Lines from the entries below that hold "gray" form the answer; copy all of them.

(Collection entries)
* * * *
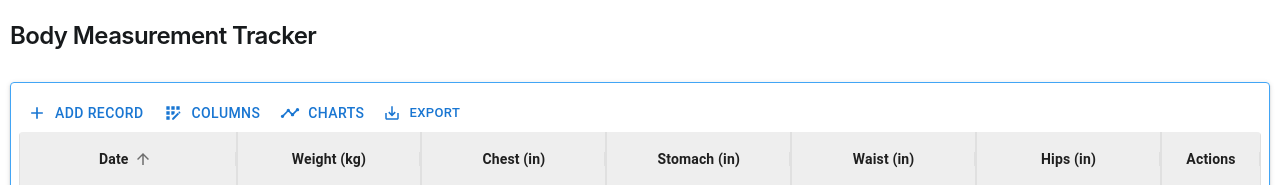
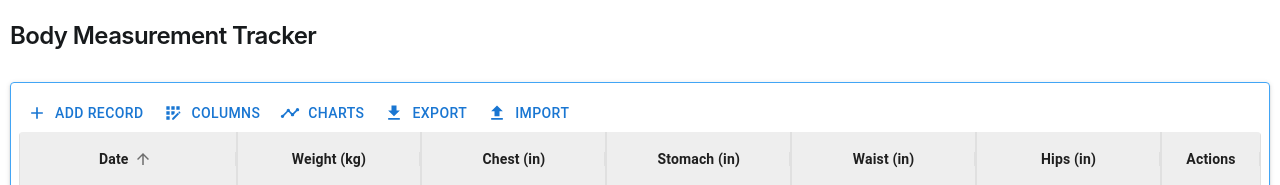
Before and after one commit to singhgautam7/Measurement-tracker, a React (Create React App) app: page / in a window 1280 px wide. Shown: the top 185 px of the page. Built offline with nearby package versions, Linux system fonts and the light colour scheme.

Commit message:
Added export functionality

```diff
--- a/package.json
+++ b/package.json
@@ -25,7 +25,8 @@
     "react-scripts": "5.0.1",
     "redux": "^4.2.1",
     "styled-components": "^5.3.11",
-    "web-vitals": "^2.1.4"
+    "web-vitals": "^2.1.4",
+    "xlsx": "^0.18.5"
   },
   "scripts": {
     "start": "react-scripts start",
--- a/src/components/DataTable.js
+++ b/src/components/DataTable.js
@@ -16,6 +16,9 @@ import {
     GridRowModes,
     GridRowEditStopReasons,
     GridEditInputCell,
+    gridFilteredSortedRowIdsSelector,
+    gridVisibleColumnFieldsSelector,
+    useGridApiContext,
 } from "@mui/x-data-grid";
 import { useGridApiRef } from "@mui/x-data-grid";
 import Button from "@mui/material/Button";
@@ -25,6 +28,8 @@ import CancelIcon from "@mui/icons-material/Close";
 import DeleteIcon from "@mui/icons-material/DeleteOutlined";
 import ColumnIcon from "@mui/icons-material/AppRegistration";
 import ChartIcon from "@mui/icons-material/Timeline";
+import FileDownloadIcon from "@mui/icons-material/FileDownload";
+import FileUploadIcon from "@mui/icons-material/FileUpload";
 import "./DataTable.css";
 import {
     convertStrToDateObj,
@@ -33,6 +38,7 @@ import {
 } from "../utils/dateUtil";
 import { getEmptyNewRowModal, getRandomString } from "../utils/generalUtil";
 import toast from "react-hot-toast";
+import * as XLSX from "xlsx";
 import ColumnsModal from "./ColumnsModal";
 import GraphModal from "./GraphModal";
 import DeleteRowConfirmation from "./DeleteRowConfirmation";
@@ -42,8 +48,10 @@ function CustomToolbar(props) {
         setData,
         setDataModesModel,
         columns,
+        rows,
         setOpenColumnsModal,
         setOpenGraphModal,
+        dataGridApiRef,
     } = props;
 
     const handleClick = () => {
@@ -59,6 +67,28 @@ function CustomToolbar(props) {
                 fieldToFocus: "Date",
             },
         }));
+    };
+
+    const handleExportClick = () => {
+        const rowsWithoutId = rows.map((row) => {
+            const { id, ...rest } = row; // Use object destructuring to exclude "id"
+            return rest;
+        });
+
+        const worksheet = XLSX.utils.json_to_sheet(rowsWithoutId);
+        XLSX.utils.sheet_add_aoa(worksheet, [columns.map((c) => c.name)], {
+            origin: "A1",
+        });
+
+        const workbook = XLSX.utils.book_new();
+        XLSX.utils.book_append_sheet(workbook, worksheet, "Sheet 1");
+        XLSX.writeFile(workbook, "measurementData.xlsx", { compression: true });
+    };
+
+    const handleImportClick = () => {
+        toast("Coming Soon!", {
+            icon: "👏",
+        });
     };
 
     return (
@@ -84,21 +114,35 @@ function CustomToolbar(props) {
             >
                 Charts
             </Button>
-            <GridToolbarExport
+            <Button
+                color="primary"
+                startIcon={<FileDownloadIcon />}
+                onClick={() => handleExportClick(true)}
+            >
+                Export
+            </Button>
+            <Button
+                color="primary"
+                startIcon={<FileUploadIcon />}
+                onClick={() => handleImportClick(true)}
+            >
+                Import
+            </Button>
+            {/* <GridToolbarExport
                 printOptions={{ disableToolbarButton: true }}
                 csvOptions={{
                     fileName: "myMeasurements",
                     delimiter: ";",
                     utf8WithBom: true,
                 }}
-            />
+            /> */}
         </GridToolbarContainer>
     );
 }
 
 const DataTable = () => {
     const dispatch = useDispatch();
-    const dataGridRef = useGridApiRef();
+    const dataGridApiRef = useGridApiRef();
     const columnsConfig = useSelector(selectColumns);
     const columns = columnsConfig.map((column) => column.name);
     const rows = useSelector(selectRows);
@@ -397,7 +441,7 @@ const DataTable = () => {
             )}
 
             <DataGrid
-                apiRef={dataGridRef}
+                apiRef={dataGridApiRef}
                 rows={data}
                 columns={gridColumns}
                 autoHeight
@@ -423,8 +467,10 @@ const DataTable = () => {
                         setData,
                         setDataModesModel,
                         columns,
+                        rows,
                         setOpenColumnsModal,
                         setOpenGraphModal,
+                        dataGridApiRef,
                     },
                 }}
                 sx={{
```
Also changed, not shown: 1 other file (tests, documents, lock files or other folders).
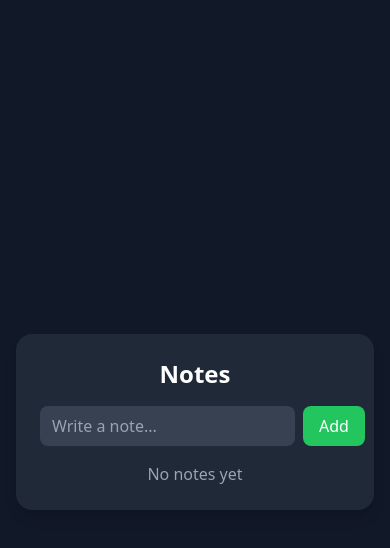
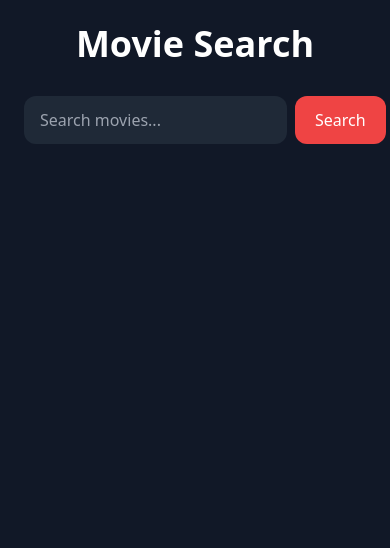
Before and after one commit to natii841/svelte-7day-challenge, a Svelte app in the folder my-svelte-project/: page / in a window 390 px wide. Shown: the top 548 px of the page. Built offline with nearby package versions, Linux system fonts and the light colour scheme.

Commit message:
day-5: build movie search app with omdb api and responsive ui

```diff
--- a/my-svelte-project/src/App.svelte
+++ b/my-svelte-project/src/App.svelte
@@ -1,5 +1,5 @@
 <script>
-  import Notes from "./projects/day4-notes/Notes.svelte";
+  import Movies from "./projects/day5-movies/Movies.svelte";
 </script>
 
-<Notes />
+<Movies />
--- /dev/null
+++ b/my-svelte-project/src/projects/day5-movies/MovieCard.svelte
@@ -0,0 +1,26 @@
+<script>
+  export let movie;
+</script>
+
+<div class="bg-gray-800 rounded-2xl overflow-hidden shadow-lg hover:scale-105 transition">
+
+  <img
+    src={movie.Poster !== "N/A"
+      ? movie.Poster
+      : "https://via.placeholder.com/300x450?text=No+Image"}
+    alt={movie.Title}
+    class="w-full h-80 object-cover"
+  />
+
+  <div class="p-4">
+    <h2 class="text-white font-semibold text-lg line-clamp-1">
+      {movie.Title}
+    </h2>
+
+    <div class="flex justify-between text-gray-400 text-sm mt-2">
+      <span>{movie.Year}</span>
+      <span class="capitalize">{movie.Type}</span>
+    </div>
+  </div>
+
+</div>
--- /dev/null
+++ b/my-svelte-project/src/projects/day5-movies/Movies.svelte
@@ -0,0 +1,91 @@
+<script>
+  import MovieCard from "./MovieCard.svelte";
+
+  let query = "";
+  let movies = [];
+  let loading = false;
+  let error = "";
+
+  const API_KEY = "";
+
+  async function searchMovies() {
+    if (!query.trim()) return;
+
+    loading = true;
+    error = "";
+    movies = [];
+
+    try {
+      const res = await fetch(
+        `https://www.omdbapi.com/?apikey=${API_KEY}&s=${query}`
+      );
+
+      const data = await res.json();
+
+      if (data.Response === "False") {
+        throw new Error(data.Error);
+      }
+
+      movies = data.Search;
+    } catch (err) {
+      error = err.message;
+    } finally {
+      loading = false;
+    }
+  }
+</script>
+
+<div class="min-h-screen bg-gray-900 p-6">
+
+  <!-- Header -->
+  <div class="max-w-6xl mx-auto">
+
+    <h1 class="text-4xl font-bold text-white text-center mb-8">
+      Movie Search
+    </h1>
+
+    <!-- Search -->
+    <div class="flex gap-2 mb-8 max-w-xl mx-auto">
+      <input
+        bind:value={query}
+        placeholder="Search movies..."
+        class="flex-1 px-4 py-3 rounded-xl bg-gray-800 text-white outline-none"
+        on:keydown={(e) => e.key === "Enter" && searchMovies()}
+      />
+
+      <button
+        on:click={searchMovies}
+        class="bg-red-500 hover:bg-red-600 px-5 py-3 rounded-xl text-white"
+      >
+        Search
+      </button>
+    </div>
+
+    <!-- Loading -->
+    {#if loading}
+      <p class="text-center text-gray-400">
+        Loading movies...
+      </p>
+    {/if}
+
+    <!-- Error -->
+    {#if error}
+      <p class="text-center text-red-400">
+        {error}
+      </p>
+    {/if}
+
+    <!-- Movies -->
+    {#if movies.length > 0}
+      <div class="grid grid-cols-1 sm:grid-cols-2 md:grid-cols-3 lg:grid-cols-4 gap-6">
+
+        {#each movies as movie}
+          <MovieCard {movie} />
+        {/each}
+
+      </div>
+    {/if}
+
+  </div>
+
+</div>
```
* * * *
* _Completed exercise_
+<div class="bg-gray-800 rounded-2xl overflow-hidden shadow-lg hover:scale-105 transition">
+    <div class="flex justify-between text-gray-400 text-sm mt-2">
+<div class="min-h-screen bg-gray-900 p-6">
+        class="flex-1 px-4 py-3 rounded-xl bg-gray-800 text-white outline-none"
+      <p class="text-center text-gray-400">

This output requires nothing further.